Locate each line below that includes "README" and reproduce it.

Before-and-after change records
"""

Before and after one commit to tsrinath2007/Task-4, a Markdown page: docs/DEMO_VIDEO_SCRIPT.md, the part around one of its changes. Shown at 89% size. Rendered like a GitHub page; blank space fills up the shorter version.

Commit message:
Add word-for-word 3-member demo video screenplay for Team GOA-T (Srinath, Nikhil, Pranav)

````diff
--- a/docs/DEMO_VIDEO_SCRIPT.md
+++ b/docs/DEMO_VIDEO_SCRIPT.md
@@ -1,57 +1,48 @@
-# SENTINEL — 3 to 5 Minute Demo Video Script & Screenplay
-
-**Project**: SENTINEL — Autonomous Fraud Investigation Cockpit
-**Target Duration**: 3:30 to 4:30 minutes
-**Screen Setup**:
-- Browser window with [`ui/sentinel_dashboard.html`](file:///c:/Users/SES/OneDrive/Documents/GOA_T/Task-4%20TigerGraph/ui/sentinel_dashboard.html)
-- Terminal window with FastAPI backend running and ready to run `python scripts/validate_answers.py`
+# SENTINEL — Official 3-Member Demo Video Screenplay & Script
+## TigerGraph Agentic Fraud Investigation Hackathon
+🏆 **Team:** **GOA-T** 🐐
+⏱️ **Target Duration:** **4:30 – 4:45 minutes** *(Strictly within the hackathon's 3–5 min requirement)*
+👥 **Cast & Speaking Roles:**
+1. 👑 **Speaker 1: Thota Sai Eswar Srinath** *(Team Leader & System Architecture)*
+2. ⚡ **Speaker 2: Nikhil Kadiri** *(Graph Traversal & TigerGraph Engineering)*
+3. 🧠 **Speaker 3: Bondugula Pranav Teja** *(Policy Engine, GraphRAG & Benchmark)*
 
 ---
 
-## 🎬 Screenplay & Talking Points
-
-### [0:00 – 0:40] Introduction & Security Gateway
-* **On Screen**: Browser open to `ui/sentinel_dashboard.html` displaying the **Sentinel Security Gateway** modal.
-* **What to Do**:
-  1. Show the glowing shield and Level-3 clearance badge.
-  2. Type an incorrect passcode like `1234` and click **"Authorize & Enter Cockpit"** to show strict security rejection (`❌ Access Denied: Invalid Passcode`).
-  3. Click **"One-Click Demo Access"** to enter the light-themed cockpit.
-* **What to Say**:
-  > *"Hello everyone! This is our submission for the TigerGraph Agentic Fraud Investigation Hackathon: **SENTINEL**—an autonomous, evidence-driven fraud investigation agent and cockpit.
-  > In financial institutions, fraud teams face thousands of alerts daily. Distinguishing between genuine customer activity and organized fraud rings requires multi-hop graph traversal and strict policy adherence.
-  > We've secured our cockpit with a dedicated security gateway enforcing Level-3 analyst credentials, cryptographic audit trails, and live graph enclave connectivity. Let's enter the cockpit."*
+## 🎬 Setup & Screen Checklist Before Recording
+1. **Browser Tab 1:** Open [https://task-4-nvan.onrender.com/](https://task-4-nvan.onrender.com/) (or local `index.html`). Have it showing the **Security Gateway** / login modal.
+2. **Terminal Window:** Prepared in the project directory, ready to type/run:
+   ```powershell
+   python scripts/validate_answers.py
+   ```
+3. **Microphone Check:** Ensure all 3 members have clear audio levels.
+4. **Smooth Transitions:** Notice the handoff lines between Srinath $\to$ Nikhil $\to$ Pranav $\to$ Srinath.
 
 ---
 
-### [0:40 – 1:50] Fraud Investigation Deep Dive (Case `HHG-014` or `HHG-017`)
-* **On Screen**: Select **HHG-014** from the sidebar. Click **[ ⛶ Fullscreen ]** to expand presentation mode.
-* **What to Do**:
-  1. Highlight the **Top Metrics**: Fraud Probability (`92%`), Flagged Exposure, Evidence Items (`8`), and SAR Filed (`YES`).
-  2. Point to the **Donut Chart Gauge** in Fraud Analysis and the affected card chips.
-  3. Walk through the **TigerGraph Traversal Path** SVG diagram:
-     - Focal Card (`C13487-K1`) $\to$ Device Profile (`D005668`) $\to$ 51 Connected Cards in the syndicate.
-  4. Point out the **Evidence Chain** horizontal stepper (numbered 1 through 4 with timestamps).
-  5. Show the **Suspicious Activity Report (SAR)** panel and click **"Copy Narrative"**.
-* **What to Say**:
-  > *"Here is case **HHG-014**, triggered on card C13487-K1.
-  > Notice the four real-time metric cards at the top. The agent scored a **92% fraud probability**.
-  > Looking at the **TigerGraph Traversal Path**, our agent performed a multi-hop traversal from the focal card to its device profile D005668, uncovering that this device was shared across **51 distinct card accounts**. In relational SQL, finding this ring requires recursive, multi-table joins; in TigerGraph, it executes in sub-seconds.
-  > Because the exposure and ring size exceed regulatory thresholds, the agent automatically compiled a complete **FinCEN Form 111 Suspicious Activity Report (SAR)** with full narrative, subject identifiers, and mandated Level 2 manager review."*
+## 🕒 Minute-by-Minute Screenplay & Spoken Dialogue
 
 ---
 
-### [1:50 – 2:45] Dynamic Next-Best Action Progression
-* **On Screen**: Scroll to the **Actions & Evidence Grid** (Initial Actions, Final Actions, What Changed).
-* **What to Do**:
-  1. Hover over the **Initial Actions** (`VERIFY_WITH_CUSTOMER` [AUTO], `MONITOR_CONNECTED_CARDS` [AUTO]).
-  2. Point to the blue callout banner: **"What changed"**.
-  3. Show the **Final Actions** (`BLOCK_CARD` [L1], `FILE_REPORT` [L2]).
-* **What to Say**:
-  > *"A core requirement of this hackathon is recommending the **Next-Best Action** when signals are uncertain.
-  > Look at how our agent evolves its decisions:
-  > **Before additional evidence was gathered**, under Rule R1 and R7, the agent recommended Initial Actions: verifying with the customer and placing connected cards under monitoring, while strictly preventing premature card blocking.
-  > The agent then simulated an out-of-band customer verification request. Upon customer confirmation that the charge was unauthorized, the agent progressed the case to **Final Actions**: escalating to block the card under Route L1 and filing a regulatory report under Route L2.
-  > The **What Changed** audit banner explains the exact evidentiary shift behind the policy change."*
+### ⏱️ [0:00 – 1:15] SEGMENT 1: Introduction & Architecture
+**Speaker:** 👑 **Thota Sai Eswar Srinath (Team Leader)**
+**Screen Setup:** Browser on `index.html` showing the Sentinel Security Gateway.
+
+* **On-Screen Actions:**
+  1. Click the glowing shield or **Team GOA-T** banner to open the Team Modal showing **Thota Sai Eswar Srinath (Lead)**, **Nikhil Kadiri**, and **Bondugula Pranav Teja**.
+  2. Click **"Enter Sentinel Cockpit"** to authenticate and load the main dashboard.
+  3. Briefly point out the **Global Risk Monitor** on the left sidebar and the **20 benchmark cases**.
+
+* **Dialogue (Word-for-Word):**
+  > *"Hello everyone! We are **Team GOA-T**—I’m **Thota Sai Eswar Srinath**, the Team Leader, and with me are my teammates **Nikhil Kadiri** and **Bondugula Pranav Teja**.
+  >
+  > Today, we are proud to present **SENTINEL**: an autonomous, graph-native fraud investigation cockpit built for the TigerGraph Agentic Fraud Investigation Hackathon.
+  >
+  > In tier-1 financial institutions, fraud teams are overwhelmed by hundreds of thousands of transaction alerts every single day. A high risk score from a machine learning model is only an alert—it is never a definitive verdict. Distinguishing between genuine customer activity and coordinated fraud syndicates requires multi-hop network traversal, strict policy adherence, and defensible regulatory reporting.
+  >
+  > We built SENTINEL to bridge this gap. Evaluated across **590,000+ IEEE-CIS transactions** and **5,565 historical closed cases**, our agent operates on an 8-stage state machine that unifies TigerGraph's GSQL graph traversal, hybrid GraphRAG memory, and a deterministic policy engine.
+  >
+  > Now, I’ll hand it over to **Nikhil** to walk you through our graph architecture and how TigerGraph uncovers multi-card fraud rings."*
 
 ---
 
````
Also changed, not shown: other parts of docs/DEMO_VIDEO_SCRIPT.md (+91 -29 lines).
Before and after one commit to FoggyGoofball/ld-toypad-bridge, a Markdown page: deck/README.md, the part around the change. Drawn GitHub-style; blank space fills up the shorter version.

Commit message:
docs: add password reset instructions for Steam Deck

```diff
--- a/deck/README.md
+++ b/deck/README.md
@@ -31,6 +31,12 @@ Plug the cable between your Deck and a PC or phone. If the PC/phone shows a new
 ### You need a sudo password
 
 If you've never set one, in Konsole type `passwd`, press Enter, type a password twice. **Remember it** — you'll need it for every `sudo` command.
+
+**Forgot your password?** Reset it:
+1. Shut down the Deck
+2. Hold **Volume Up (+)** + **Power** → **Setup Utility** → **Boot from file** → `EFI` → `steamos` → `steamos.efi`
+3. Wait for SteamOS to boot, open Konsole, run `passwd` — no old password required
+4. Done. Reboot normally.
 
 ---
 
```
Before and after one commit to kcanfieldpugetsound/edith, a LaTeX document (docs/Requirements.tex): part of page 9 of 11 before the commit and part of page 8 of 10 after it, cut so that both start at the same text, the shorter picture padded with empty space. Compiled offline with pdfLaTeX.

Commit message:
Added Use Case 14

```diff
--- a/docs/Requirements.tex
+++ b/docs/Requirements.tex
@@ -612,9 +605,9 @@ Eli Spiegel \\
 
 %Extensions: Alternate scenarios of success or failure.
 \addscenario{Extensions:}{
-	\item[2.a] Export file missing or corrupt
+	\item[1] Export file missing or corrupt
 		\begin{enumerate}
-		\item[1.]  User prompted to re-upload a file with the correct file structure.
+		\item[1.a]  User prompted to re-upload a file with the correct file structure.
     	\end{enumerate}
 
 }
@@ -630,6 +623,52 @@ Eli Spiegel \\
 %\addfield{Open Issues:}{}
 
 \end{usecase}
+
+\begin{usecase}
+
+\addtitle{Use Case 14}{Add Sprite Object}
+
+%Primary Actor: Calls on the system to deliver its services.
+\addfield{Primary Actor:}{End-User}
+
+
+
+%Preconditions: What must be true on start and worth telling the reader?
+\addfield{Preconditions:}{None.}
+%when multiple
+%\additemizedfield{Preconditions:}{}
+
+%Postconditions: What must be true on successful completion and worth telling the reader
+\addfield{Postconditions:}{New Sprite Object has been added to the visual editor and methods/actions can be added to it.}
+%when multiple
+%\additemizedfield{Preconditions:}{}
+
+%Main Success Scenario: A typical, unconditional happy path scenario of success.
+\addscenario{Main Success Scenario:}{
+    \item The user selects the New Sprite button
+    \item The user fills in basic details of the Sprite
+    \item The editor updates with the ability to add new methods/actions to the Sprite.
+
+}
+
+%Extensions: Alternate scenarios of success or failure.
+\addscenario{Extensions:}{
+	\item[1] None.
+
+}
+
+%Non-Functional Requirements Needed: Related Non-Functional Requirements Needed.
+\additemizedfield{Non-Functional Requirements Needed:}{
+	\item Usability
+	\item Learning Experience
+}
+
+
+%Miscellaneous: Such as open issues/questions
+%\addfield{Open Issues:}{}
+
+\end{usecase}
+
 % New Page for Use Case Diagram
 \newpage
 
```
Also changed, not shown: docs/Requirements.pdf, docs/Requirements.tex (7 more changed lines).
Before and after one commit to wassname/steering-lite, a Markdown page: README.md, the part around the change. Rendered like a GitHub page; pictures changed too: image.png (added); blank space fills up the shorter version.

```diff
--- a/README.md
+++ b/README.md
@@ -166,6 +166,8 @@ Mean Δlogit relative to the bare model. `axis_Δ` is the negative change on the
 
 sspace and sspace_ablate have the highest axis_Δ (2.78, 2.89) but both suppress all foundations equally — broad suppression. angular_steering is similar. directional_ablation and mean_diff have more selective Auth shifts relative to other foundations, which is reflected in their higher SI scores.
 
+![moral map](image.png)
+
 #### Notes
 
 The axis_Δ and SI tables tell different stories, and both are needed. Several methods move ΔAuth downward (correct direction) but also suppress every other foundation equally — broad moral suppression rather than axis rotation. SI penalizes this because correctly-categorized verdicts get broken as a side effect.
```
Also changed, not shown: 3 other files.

"""

• **RESPONSE TO THE EXERCISE**:
Before and after one commit to FoggyGoofball/ld-toypad-bridge, a Markdown page: deck/README.md, the part around the change. Drawn GitHub-style; blank space fills up the shorter version.
--- a/deck/README.md
+++ b/deck/README.md
Before and after one commit to wassname/steering-lite, a Markdown page: README.md, the part around the change. Rendered like a GitHub page; pictures changed too: image.png (added); blank space fills up the shorter version.
--- a/README.md
+++ b/README.md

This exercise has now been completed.